BEGIN PROVIDED RECORDS
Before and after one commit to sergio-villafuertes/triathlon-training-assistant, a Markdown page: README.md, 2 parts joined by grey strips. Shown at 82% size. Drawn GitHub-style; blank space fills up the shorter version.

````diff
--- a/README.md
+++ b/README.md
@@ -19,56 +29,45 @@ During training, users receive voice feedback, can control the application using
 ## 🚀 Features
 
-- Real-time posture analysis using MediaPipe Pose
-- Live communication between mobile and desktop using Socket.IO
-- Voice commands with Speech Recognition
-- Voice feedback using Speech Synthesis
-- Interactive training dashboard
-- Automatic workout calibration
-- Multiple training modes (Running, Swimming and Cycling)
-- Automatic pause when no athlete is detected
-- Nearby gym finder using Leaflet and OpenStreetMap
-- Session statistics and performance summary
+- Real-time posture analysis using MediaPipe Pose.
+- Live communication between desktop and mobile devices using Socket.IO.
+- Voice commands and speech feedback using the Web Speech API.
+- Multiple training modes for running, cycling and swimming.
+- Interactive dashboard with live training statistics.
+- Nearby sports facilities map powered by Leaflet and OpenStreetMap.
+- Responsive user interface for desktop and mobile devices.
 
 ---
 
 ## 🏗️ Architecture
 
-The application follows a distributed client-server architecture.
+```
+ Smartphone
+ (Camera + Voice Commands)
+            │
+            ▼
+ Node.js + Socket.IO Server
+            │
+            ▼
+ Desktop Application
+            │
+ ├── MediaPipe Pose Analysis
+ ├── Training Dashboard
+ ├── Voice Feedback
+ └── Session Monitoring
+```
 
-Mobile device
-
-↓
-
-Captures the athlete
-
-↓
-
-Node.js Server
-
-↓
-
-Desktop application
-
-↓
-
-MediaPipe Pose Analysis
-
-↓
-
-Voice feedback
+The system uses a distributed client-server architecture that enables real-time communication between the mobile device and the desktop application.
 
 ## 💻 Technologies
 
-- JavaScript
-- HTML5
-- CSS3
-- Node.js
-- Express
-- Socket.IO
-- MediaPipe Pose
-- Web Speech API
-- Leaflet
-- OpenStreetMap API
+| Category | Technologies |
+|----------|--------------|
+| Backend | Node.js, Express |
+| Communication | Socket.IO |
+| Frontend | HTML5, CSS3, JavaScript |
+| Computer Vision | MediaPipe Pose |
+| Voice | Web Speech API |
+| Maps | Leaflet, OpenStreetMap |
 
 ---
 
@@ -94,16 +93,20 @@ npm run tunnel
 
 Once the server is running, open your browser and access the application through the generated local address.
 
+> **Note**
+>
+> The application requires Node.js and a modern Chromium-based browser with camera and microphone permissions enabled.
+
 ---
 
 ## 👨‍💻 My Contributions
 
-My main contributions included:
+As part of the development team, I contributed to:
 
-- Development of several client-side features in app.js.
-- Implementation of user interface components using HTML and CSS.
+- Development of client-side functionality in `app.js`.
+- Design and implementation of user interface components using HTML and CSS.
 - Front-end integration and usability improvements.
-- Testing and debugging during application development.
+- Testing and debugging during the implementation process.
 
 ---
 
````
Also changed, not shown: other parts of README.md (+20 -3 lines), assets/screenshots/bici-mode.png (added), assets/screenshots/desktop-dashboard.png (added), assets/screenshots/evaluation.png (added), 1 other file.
END PROVIDED RECORDS
▸ PROBLEM STATEMENT
Looking back at the data above, tally each line that includes the word "interface", then answer with the total alone.

▸ RESPONSE TO THE EXERCISE
3